South Carolina Republican Senator Lindsey Graham told Fox News Sunday that the election reform bill pushed by Democrats aimed at expanding voting accessibility is “the biggest power grab in the history of the country”.
Mr Manchin’s proposal would make election day a national holiday, ensure at least 15 days of early voting across the country, force states to send absentee ballots to eligible voters, and put an end to partisan gerrymandering.
“It mandates ballot harvesting, no voter ID. It does away with the states being able to redistrict when you have population shifts. It’s just a bad idea, and it’s a problem that most Republicans are not going to sign – they’re trying to fix a problem most Republicans have a different view of,” Mr Graham told host Chris Wallace.

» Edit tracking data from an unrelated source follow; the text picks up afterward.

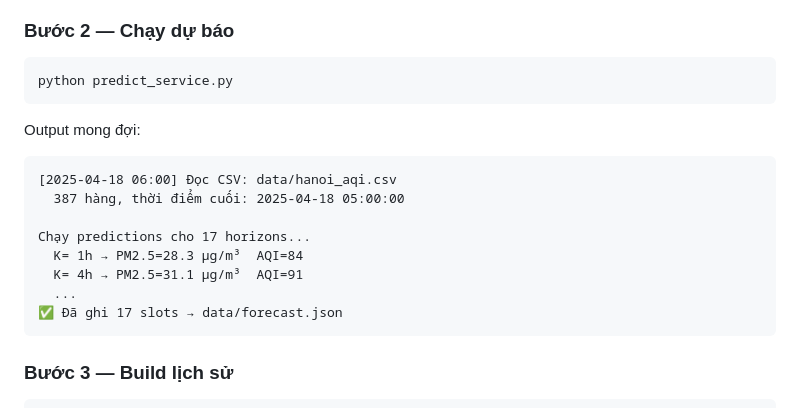
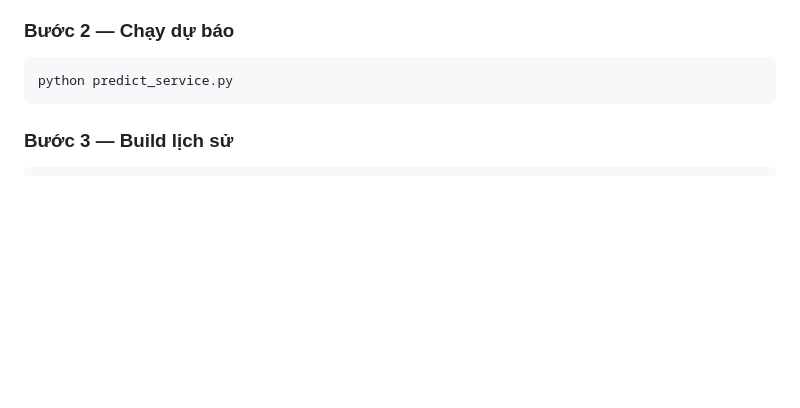
Before and after one commit to thuybtm904/AQI_forestcast_spark, a Markdown page: README.md, the part around one of its changes. Drawn GitHub-style; blank space fills up the shorter version.

````diff
--- a/README.md
+++ b/README.md
@@ -194,19 +194,6 @@ Pressure, Precipitation, BLH, Wind_Direction, NO2, PM10, Clouds
 python predict_service.py
 ```
 
-Output mong đợi:
-
-```
-[2025-04-18 06:00] Đọc CSV: data/hanoi_aqi.csv
-  387 hàng, thời điểm cuối: 2025-04-18 05:00:00
-
-Chạy predictions cho 17 horizons...
-  K= 1h → PM2.5=28.3 µg/m³  AQI=84
-  K= 4h → PM2.5=31.1 µg/m³  AQI=91
-  ...
-✅ Đã ghi 17 slots → data/forecast.json
-```
-
 ### Bước 3 — Build lịch sử
 
 ```bash
````
Also changed, not shown: other parts of README.md (+1 -1 lines).
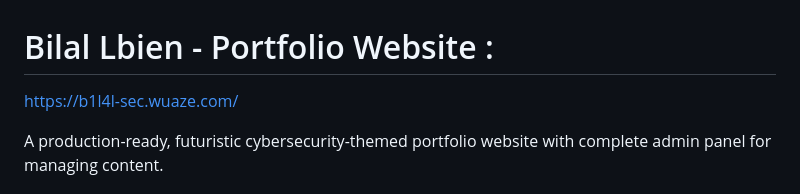
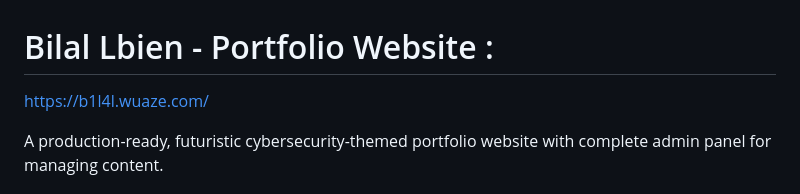
Before and after one commit to b1l4l-sec/My-Portfolio, a Markdown page: README.md, the part around the change. Rendered like a GitHub page.

Commit message:
Update portfolio website URL in README

```diff
--- a/README.md
+++ b/README.md
@@ -1,5 +1,5 @@
 # Bilal Lbien - Portfolio Website :
-https://b1l4l-sec.wuaze.com/
+https://b1l4l.wuaze.com/
 
 A production-ready, futuristic cybersecurity-themed portfolio website with complete admin panel for managing content.
 
```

“Now, Manchin would say, ‘Look, a lot of the stuff you just objected to is not in my bill,’” Mr Wallace responded. “His is a stripped-down version.”
“If Republicans vote, as it appears you’re going to, to kill the Manchin version of voting rights, you’ve already ... voted to kill the bipartisan January 6th commission looking into the insurrection at the Capitol, do you run the risk that Manchin and a couple of other moderate senators say, ‘Look, bipartisanship isn’t working and you know what? We’re not going to kill the filibuster but we’re going to reduce the number of votes you need to stop a debate from 60 to 55?’ Do you run that risk?”
“I hope not,” Mr Graham replied.
“I like Joe Manchin a lot, but we had the largest turnout in the history of the United States, and states are in charge of voting in America, so I don’t like the idea of taking the power to redistrict away from the state legislators,” Mr Graham said during the interview.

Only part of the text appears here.